Craig Calhoun, University Professor of the Social Sciences at NYU, has been elected to the American Philosophical Society. Others elected this year include: Jill Abramson, executive editor of the New York Times; novelist Cormac McCarthy; and artist William Kentridge.
Calhoun has been president of the Social Science Research Council since 1999 and is the director of NYU’s Institute for Public Knowledge. Calhoun’s empirical research has ranged from Britain and France to China and three different African countries. His study of the Tiananmen Square protests of 1989 resulted in the prize-winning book, Neither Gods Nor Emperors: Students and the Struggle for Democracy in China (California, 1994). His most recent books include Nations Matter: Culture, History, and the Cosmopolitan Dream (Routledge, 2007) and Cosmopolitanism and Belonging (Routledge, 2007).

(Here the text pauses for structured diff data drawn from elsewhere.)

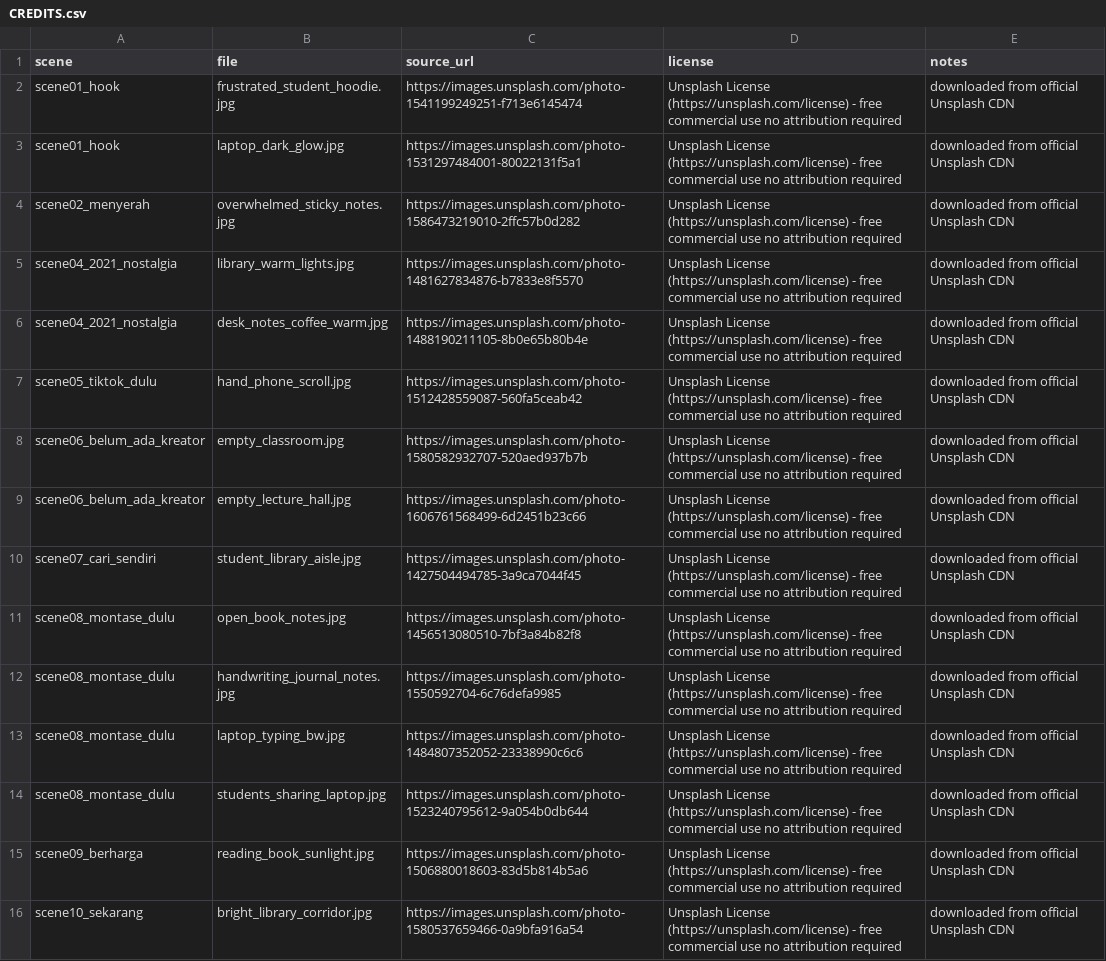
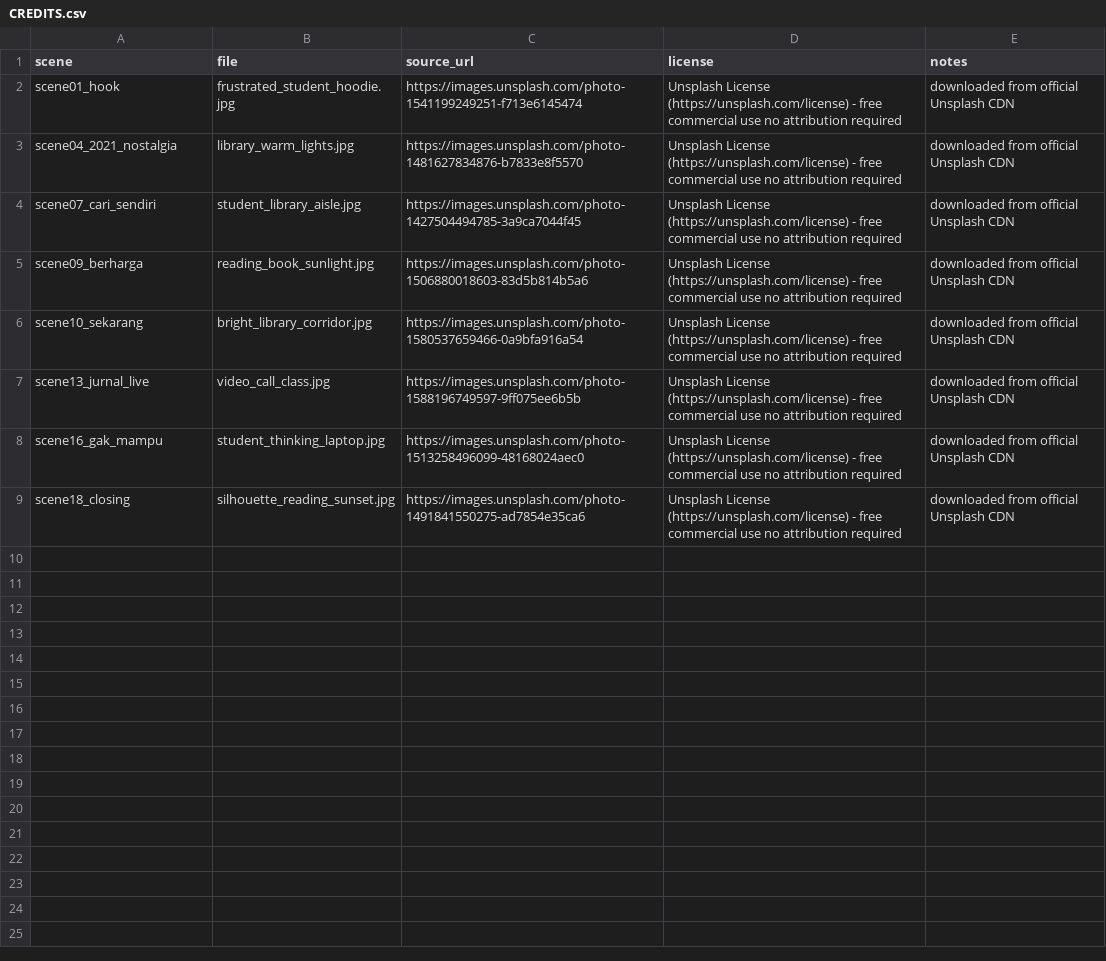
Before and after one commit to zylah-hdyt/ResearchQ-by-Zy, a CSV file: output/instan_dan_cepat/assets/CREDITS.csv, drawn as a sheet; only a part is shown; the shorter side is filled out with more unchanged rows; the diff covers the shown part only; the diff names each change by its address in the sheet, - before the commit and + after, or states it on an @@ line.

```diff
--- a/output/instan_dan_cepat/assets/CREDITS.csv
+++ b/output/instan_dan_cepat/assets/CREDITS.csv
-row 3: scene01_hook | laptop_dark_glow.jpg | https://images.unsplash.com/photo-1531297484001-80022131f5a1 | Unsplash License (https://unsplash.com/license) - free commercial use no attribution required | downloaded from official Unsplash CDN
-row 4: scene02_menyerah | overwhelmed_sticky_notes.jpg | https://images.unsplash.com/photo-1586473219010-2ffc57b0d282 | Unsplash License (https://unsplash.com/license) - free commercial use no attribution required | downloaded from official Unsplash CDN
-row 6: scene04_2021_nostalgia | desk_notes_coffee_warm.jpg | https://images.unsplash.com/photo-1488190211105-8b0e65b80b4e | Unsplash License (https://unsplash.com/license) - free commercial use no attribution required | downloaded from official Unsplash CDN
-row 7: scene05_tiktok_dulu | hand_phone_scroll.jpg | https://images.unsplash.com/photo-1512428559087-560fa5ceab42 | Unsplash License (https://unsplash.com/license) - free commercial use no attribution required | downloaded from official Unsplash CDN
-row 8: scene06_belum_ada_kreator | empty_classroom.jpg | https://images.unsplash.com/photo-1580582932707-520aed937b7b | Unsplash License (https://unsplash.com/license) - free commercial use no attribution required | downloaded from official Unsplash CDN
-row 9: scene06_belum_ada_kreator | empty_lecture_hall.jpg | https://images.unsplash.com/photo-1606761568499-6d2451b23c66 | Unsplash License (https://unsplash.com/license) - free commercial use no attribution required | downloaded from official Unsplash CDN
-row 11: scene08_montase_dulu | open_book_notes.jpg | https://images.unsplash.com/photo-1456513080510-7bf3a84b82f8 | Unsplash License (https://unsplash.com/license) - free commercial use no attribution required | downloaded from official Unsplash CDN
-row 12: scene08_montase_dulu | handwriting_journal_notes.jpg | https://images.unsplash.com/photo-1550592704-6c76defa9985 | Unsplash License (https://unsplash.com/license) - free commercial use no attribution required | downloaded from official Unsplash CDN
-row 13: scene08_montase_dulu | laptop_typing_bw.jpg | https://images.unsplash.com/photo-1484807352052-23338990c6c6 | Unsplash License (https://unsplash.com/license) - free commercial use no attribution required | downloaded from official Unsplash CDN
-row 14: scene08_montase_dulu | students_sharing_laptop.jpg | https://images.unsplash.com/photo-1523240795612-9a054b0db644 | Unsplash License (https://unsplash.com/license) - free commercial use no attribution required | downloaded from official Unsplash CDN
```
Also changed, not shown: 10 removed rows elsewhere in this file, 45 other files.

In the fall of 2012, Calhoun will become the director of the London School of Economics.
The American Philosophical Society was founded in 1743 by Benjamin Franklin for the purpose of “promoting useful knowledge.” Early members included George Washington, John Adams, and Thomas Jefferson, and, in the 19th century, John James Audubon, Robert Fulton, Charles Darwin, and Thomas Edison were among those elected. Since 1900, more than 240 members of the society received the Nobel Prize.